But our ancestors still depend on the classic ways of using language in order to grow, progress and evolve into adulthood. Recent studies have shown that our suggested bonobo ancestors communicate like humans. Bonobos have the skill to do something human babies have been shown to do, namely use a single sound whose meaning varies based on context. This can be defined as a form of “flexible” communication, previously thought to be specific only to humans.
A team of researchers from the University of Birmingham has discovered this precious insight. The bonobo call which is similar to a human infant’s sound is short, a high pitched “peep” made with a closed mouth. In order to reveal the similarities, scientists have studied the call’s acoustic structure and observed that it failed to change between what they called “neutral” and “positive” circumstances. This suggests that other bonobos who receive the call need to weigh contextual information to discern its meaning.
Researchers led their activity in the native setting of bonobos found in Congo. Our closest relatives used “the peep” in a wide range of situations. Peeps made in negative contexts are acoustically distinct, which could be a result of higher subglottal air pressure during air production. According to their analysis, negative situations are charged, tense and urgent and can produce physical consequences that could alter vocal tones.
According to the new findings, animal vocalization could be linked to specific contexts or emotional states, suggesting that “functional flexibility” has evolutionary roots which could describe the evolution of human speech.
Human babies are used to doing something similarly flexible with language, as they use sounds called protophones, different from highly specific sounds such as crying or laughter, that are known to be made independent of the way they are feeling emotionally.

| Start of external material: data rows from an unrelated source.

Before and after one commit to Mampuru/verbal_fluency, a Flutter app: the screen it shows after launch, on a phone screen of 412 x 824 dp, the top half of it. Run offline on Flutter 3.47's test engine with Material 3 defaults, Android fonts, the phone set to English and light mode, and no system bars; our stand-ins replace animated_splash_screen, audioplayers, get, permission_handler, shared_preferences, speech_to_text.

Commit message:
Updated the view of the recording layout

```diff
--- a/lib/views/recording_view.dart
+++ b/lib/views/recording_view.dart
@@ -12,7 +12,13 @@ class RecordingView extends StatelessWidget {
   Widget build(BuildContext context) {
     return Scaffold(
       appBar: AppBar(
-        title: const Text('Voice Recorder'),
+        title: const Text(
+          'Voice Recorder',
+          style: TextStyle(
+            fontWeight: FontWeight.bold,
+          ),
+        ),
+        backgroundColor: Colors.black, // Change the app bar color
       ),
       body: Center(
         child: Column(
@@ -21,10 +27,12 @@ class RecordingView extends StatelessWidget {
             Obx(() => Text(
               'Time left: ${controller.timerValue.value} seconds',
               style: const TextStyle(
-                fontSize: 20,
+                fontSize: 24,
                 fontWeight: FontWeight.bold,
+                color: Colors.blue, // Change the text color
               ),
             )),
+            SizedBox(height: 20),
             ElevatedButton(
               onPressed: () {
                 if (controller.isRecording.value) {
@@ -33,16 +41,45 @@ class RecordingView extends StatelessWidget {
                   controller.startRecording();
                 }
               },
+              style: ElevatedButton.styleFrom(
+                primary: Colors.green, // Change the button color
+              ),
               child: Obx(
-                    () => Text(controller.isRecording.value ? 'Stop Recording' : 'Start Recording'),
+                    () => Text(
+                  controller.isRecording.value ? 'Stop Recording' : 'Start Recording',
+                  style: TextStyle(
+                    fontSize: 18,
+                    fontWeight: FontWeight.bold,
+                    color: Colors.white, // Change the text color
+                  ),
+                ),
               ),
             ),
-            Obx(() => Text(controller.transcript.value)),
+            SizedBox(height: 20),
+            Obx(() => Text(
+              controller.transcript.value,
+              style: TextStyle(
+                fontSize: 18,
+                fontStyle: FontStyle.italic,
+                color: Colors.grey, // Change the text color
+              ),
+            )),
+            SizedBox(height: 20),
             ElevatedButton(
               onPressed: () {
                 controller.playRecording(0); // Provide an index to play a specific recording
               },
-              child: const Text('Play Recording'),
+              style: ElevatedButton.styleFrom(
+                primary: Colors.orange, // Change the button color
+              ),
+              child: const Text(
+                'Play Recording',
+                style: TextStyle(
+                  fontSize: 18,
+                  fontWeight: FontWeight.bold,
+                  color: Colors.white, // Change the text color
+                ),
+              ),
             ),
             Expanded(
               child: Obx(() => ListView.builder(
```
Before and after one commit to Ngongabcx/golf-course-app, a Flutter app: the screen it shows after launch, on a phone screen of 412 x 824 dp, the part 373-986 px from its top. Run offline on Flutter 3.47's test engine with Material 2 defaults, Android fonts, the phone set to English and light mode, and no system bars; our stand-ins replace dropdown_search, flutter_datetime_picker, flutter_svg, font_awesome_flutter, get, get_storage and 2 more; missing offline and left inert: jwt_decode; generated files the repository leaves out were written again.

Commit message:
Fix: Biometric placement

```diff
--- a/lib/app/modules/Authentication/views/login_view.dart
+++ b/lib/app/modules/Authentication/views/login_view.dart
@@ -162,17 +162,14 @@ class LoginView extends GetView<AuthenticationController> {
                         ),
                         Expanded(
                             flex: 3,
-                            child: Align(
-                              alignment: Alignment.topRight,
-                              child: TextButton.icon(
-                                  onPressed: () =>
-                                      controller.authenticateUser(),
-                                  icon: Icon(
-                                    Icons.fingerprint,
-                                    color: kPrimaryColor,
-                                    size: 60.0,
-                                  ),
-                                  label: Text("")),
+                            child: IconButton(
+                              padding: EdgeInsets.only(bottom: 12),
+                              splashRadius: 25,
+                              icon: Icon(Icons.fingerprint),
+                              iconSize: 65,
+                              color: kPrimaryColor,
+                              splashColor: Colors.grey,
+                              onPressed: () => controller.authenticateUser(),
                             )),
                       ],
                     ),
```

The development of this skill in the first year of life is “a critical step in the development of vocal language and may have been a critical step in the evolution of human language”. Baby bonobos communicate like humans, proof that strengthens the link between our ancestors and ourselves.
Image Source: theguardian.com